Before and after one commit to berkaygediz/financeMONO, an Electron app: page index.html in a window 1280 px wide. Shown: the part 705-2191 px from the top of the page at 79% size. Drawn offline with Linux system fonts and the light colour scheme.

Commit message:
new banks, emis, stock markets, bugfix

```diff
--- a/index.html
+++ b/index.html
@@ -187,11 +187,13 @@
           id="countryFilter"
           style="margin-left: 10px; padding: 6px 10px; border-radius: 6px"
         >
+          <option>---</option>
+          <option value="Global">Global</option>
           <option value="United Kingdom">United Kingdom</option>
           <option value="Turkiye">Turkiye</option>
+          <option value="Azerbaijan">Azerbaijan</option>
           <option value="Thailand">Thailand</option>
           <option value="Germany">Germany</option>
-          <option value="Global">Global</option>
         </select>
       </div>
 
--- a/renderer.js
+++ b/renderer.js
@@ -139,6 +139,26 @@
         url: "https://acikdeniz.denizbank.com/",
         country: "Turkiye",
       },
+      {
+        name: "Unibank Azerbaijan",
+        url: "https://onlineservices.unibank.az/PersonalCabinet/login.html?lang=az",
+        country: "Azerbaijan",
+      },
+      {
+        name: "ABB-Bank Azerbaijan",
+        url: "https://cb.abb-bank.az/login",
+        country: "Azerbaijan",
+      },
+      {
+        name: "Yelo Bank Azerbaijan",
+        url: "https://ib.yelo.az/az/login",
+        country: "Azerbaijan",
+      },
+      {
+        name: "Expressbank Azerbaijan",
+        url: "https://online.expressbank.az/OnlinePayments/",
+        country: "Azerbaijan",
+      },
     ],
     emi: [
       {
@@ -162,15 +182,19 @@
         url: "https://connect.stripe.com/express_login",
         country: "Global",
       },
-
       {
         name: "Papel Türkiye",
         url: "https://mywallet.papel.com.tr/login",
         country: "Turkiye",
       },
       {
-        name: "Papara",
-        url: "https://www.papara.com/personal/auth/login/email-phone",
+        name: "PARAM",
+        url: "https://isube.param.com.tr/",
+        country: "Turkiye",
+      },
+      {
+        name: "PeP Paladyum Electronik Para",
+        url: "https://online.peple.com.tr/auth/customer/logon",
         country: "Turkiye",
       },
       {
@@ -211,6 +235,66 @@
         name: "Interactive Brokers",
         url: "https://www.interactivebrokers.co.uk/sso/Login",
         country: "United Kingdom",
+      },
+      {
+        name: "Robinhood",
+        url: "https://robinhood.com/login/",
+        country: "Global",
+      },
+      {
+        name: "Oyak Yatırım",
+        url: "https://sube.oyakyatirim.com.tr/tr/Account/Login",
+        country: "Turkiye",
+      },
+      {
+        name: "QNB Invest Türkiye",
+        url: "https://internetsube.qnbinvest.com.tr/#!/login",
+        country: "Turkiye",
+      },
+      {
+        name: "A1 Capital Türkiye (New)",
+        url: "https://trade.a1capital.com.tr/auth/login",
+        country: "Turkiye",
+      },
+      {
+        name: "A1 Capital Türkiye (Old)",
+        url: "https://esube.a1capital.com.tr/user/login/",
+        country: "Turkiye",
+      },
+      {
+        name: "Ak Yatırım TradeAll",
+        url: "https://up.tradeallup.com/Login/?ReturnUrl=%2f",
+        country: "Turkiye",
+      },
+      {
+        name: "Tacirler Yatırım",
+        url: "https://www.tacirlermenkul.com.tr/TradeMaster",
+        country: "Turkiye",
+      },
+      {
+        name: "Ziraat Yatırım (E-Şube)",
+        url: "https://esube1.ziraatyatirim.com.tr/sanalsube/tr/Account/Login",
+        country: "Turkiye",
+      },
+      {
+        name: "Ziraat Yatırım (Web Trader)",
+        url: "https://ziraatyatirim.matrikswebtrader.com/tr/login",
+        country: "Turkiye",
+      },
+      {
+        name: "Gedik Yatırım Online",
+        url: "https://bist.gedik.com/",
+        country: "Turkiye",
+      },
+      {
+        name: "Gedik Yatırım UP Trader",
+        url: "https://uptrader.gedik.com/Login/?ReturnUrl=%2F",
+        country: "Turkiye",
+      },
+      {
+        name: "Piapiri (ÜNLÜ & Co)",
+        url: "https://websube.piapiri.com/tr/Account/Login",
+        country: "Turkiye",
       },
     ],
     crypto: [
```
....................
[WORK TO BE COMPLETED] Each record must be printed again, word for word, with nothing dropped.

[TASK RESPONSE]
Before and after one commit to berkaygediz/financeMONO, an Electron app: page index.html in a window 1280 px wide. Shown: the part 705-2191 px from the top of the page at 79% size. Drawn offline with Linux system fonts and the light colour scheme.

Commit message:
new banks, emis, stock markets, bugfix

```diff
--- a/index.html
+++ b/index.html
@@ -187,11 +187,13 @@
           id="countryFilter"
           style="margin-left: 10px; padding: 6px 10px; border-radius: 6px"
         >
+          <option>---</option>
+          <option value="Global">Global</option>
           <option value="United Kingdom">United Kingdom</option>
           <option value="Turkiye">Turkiye</option>
+          <option value="Azerbaijan">Azerbaijan</option>
           <option value="Thailand">Thailand</option>
           <option value="Germany">Germany</option>
-          <option value="Global">Global</option>
         </select>
       </div>
 
--- a/renderer.js
+++ b/renderer.js
@@ -139,6 +139,26 @@
         url: "https://acikdeniz.denizbank.com/",
         country: "Turkiye",
       },
+      {
+        name: "Unibank Azerbaijan",
+        url: "https://onlineservices.unibank.az/PersonalCabinet/login.html?lang=az",
+        country: "Azerbaijan",
+      },
+      {
+        name: "ABB-Bank Azerbaijan",
+        url: "https://cb.abb-bank.az/login",
+        country: "Azerbaijan",
+      },
+      {
+        name: "Yelo Bank Azerbaijan",
+        url: "https://ib.yelo.az/az/login",
+        country: "Azerbaijan",
+      },
+      {
+        name: "Expressbank Azerbaijan",
+        url: "https://online.expressbank.az/OnlinePayments/",
+        country: "Azerbaijan",
+      },
     ],
     emi: [
       {
@@ -162,15 +182,19 @@
         url: "https://connect.stripe.com/express_login",
         country: "Global",
       },
-
       {
         name: "Papel Türkiye",
         url: "https://mywallet.papel.com.tr/login",
         country: "Turkiye",
       },
       {
-        name: "Papara",
-        url: "https://www.papara.com/personal/auth/login/email-phone",
+        name: "PARAM",
+        url: "https://isube.param.com.tr/",
+        country: "Turkiye",
+      },
+      {
+        name: "PeP Paladyum Electronik Para",
+        url: "https://online.peple.com.tr/auth/customer/logon",
         country: "Turkiye",
       },
       {
@@ -211,6 +235,66 @@
         name: "Interactive Brokers",
         url: "https://www.interactivebrokers.co.uk/sso/Login",
         country: "United Kingdom",
+      },
+      {
+        name: "Robinhood",
+        url: "https://robinhood.com/login/",
+        country: "Global",
+      },
+      {
+        name: "Oyak Yatırım",
+        url: "https://sube.oyakyatirim.com.tr/tr/Account/Login",
+        country: "Turkiye",
+      },
+      {
+        name: "QNB Invest Türkiye",
+        url: "https://internetsube.qnbinvest.com.tr/#!/login",
+        country: "Turkiye",
+      },
+      {
+        name: "A1 Capital Türkiye (New)",
+        url: "https://trade.a1capital.com.tr/auth/login",
+        country: "Turkiye",
+      },
+      {
+        name: "A1 Capital Türkiye (Old)",
+        url: "https://esube.a1capital.com.tr/user/login/",
+        country: "Turkiye",
+      },
+      {
+        name: "Ak Yatırım TradeAll",
+        url: "https://up.tradeallup.com/Login/?ReturnUrl=%2f",
+        country: "Turkiye",
+      },
+      {
+        name: "Tacirler Yatırım",
+        url: "https://www.tacirlermenkul.com.tr/TradeMaster",
+        country: "Turkiye",
+      },
+      {
+        name: "Ziraat Yatırım (E-Şube)",
+        url: "https://esube1.ziraatyatirim.com.tr/sanalsube/tr/Account/Login",
+        country: "Turkiye",
+      },
+      {
+        name: "Ziraat Yatırım (Web Trader)",
+        url: "https://ziraatyatirim.matrikswebtrader.com/tr/login",
+        country: "Turkiye",
+      },
+      {
+        name: "Gedik Yatırım Online",
+        url: "https://bist.gedik.com/",
+        country: "Turkiye",
+      },
+      {
+        name: "Gedik Yatırım UP Trader",
+        url: "https://uptrader.gedik.com/Login/?ReturnUrl=%2F",
+        country: "Turkiye",
+      },
+      {
+        name: "Piapiri (ÜNLÜ & Co)",
+        url: "https://websube.piapiri.com/tr/Account/Login",
+        country: "Turkiye",
       },
     ],
     crypto: [
```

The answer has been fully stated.